What is the Effect on Other Global Markets?
Much like the film industry, the global sports sector is also having to take action. After a meeting between Italy’s National Olympic Committee in early March, the decision was made to suspend Serie A, the top tier of Italian football, due to the spread of the coronavirus throughout the country. In Britain, reports state that all English football league matches will be suspended until at least April 3.
Perhaps most noticeably, this is set to significantly impact several other markets, especially given that European games are now also being postponed. With supporters no longer travelling to matches, airlines and local businesses that are dependent upon sport-related custom are, much like the film industry, likely to experience a period of financial instability and unpredictability.
Furthermore, outside of sport, COVID-19 is also forcing the closure of highly anticipated shows across the globe, including BTS’ series of K-pop concerts in Seoul, in addition to China’s having to postpone their US tour.
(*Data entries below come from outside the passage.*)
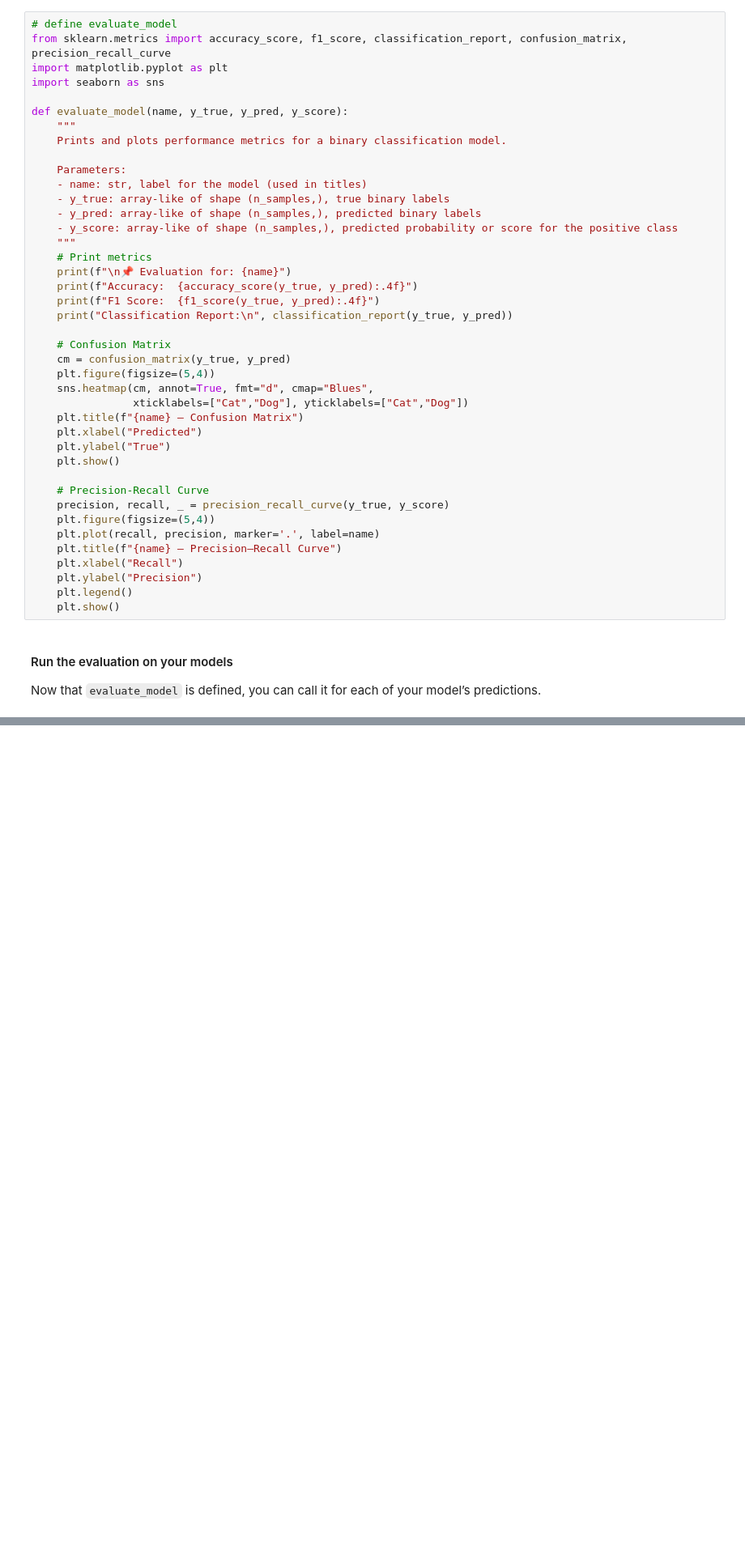
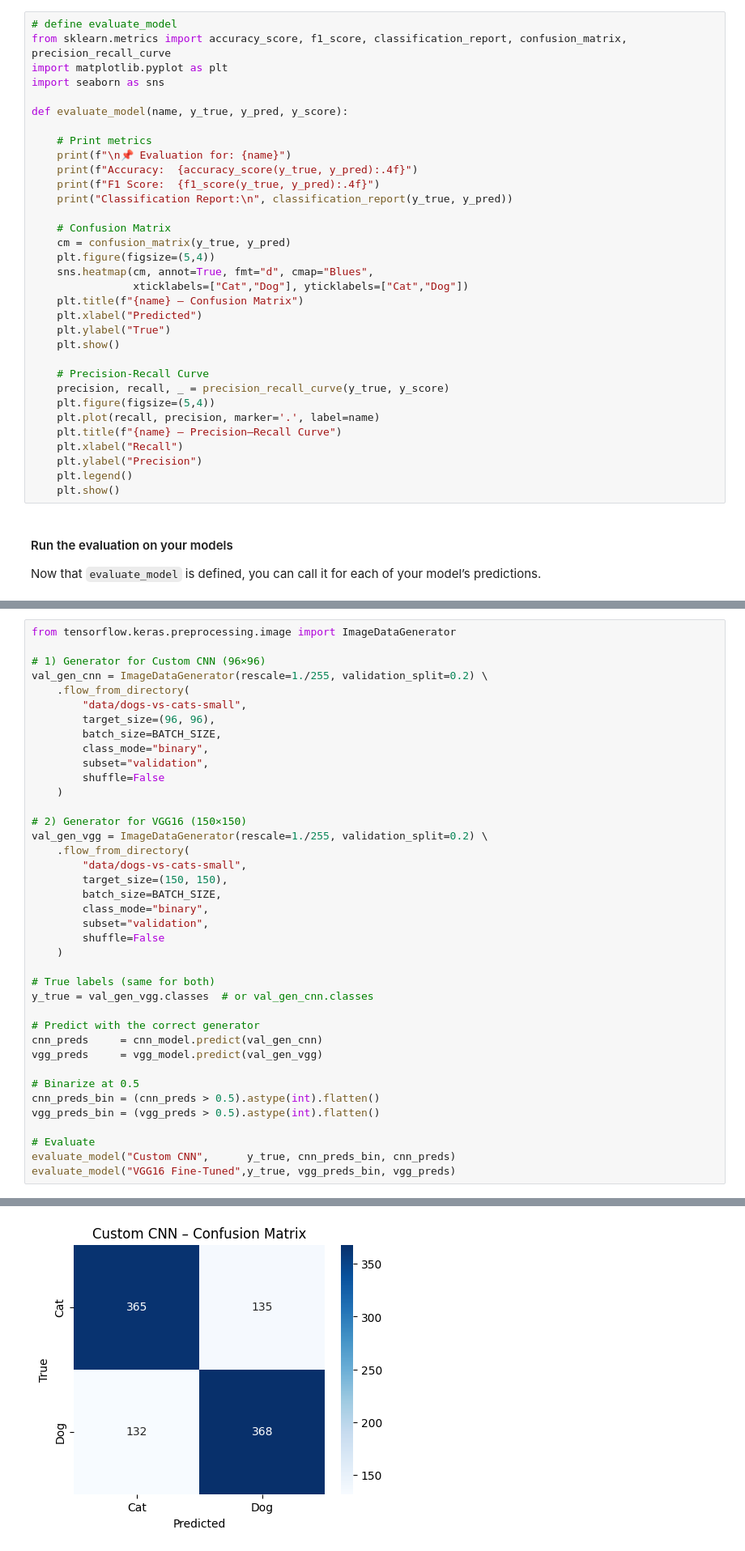
Before and after one commit to FenilPatel1279/lab3CSCN8010, a Jupyter notebook: 111.ipynb, the cells around one changed output, grey strips where cells are left out. Shown at 81% size. Saved outputs shown, nothing was run; the diff lists cells and outputs as text; blank space fills up the shorter version.

```diff
--- a/111.ipynb
+++ b/111.ipynb
@@ -880,15 +876,7 @@ import matplotlib.pyplot as plt
 import seaborn as sns
 
 def evaluate_model(name, y_true, y_pred, y_score):
-    """
-    Prints and plots performance metrics for a binary classification model.
 
-    Parameters:
-    - name: str, label for the model (used in titles)
-    - y_true: array-like of shape (n_samples,), true binary labels
-    - y_pred: array-like of shape (n_samples,), predicted binary labels
-    - y_score: array-like of shape (n_samples,), predicted probability or score for the positive class
-    """
     # Print metrics
     print(f"\n📌 Evaluation for: {name}")
     print(f"Accuracy:  {accuracy_score(y_true, y_pred):.4f}")
@@ -952,0 +908,40 @@ weighted avg       0.79      0.75      0.74      1000
+# %%
+from tensorflow.keras.preprocessing.image import ImageDataGenerator
+
+# 1) Generator for Custom CNN (96×96)
+val_gen_cnn = ImageDataGenerator(rescale=1./255, validation_split=0.2) \
+    .flow_from_directory(
+        "data/dogs-vs-cats-small",
+        target_size=(96, 96),
+        batch_size=BATCH_SIZE,
+        class_mode="binary",
+        subset="validation",
+        shuffle=False
+    )
+
+# 2) Generator for VGG16 (150×150)
+val_gen_vgg = ImageDataGenerator(rescale=1./255, validation_split=0.2) \
+    .flow_from_directory(
+        "data/dogs-vs-cats-small",
+        target_size=(150, 150),
+        batch_size=BATCH_SIZE,
+        class_mode="binary",
+        subset="validation",
+        shuffle=False
+    )
+
+# True labels (same for both)
+y_true = val_gen_vgg.classes  # or val_gen_cnn.classes
+
+# Predict with the correct generator
+cnn_preds     = cnn_model.predict(val_gen_cnn)
+vgg_preds     = vgg_model.predict(val_gen_vgg)
+
+# Binarize at 0.5
+cnn_preds_bin = (cnn_preds > 0.5).astype(int).flatten()
+vgg_preds_bin = (vgg_preds > 0.5).astype(int).flatten()
+
+# Evaluate
+evaluate_model("Custom CNN",      y_true, cnn_preds_bin, cnn_preds)
+evaluate_model("VGG16 Fine‑Tuned",y_true, vgg_preds_bin, vgg_preds)
+# %% [output]
@@ -952,0 +965 @@ weighted avg       0.79      0.75      0.74      1000
+[figure, added]
```
Also changed, not shown: parts of 13 cells of this notebook, 3 other files.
Moreover, in relation to global unpredictability, the foreign exchange market has also been considerably affected by the virus. While the closure of Chinese movie theatres, for example, is unquestionably a factor in the film sector’s vulnerable position, this is also mirrored within financial markets, with global currencies seeing an unprecedented level of fluctuation. However, both situations do present creative solutions. Where trading is concerned, the use of forex brokers that specialise in alternate payment methods has allowed traders to monitor and navigate the current markets in more accessible ways, while the film industry is also finding creative solutions through the expansion of streaming platforms like Disney+ into new territories such as the UK. Most, if not all industries are adapting in the face of uncertainty right now.
There Could Still Be More Film Delays
As highlighted above, the decision-making processes surrounding not only the entertainment industry but also the sport and trading sectors are being reconsidered on a daily basis. As a result of that, it remains to be seen whether more producers will follow in delaying the releases of their upcoming films, with the industry as a whole entering a concerning period of real vulnerability.
Image source: Pixabay.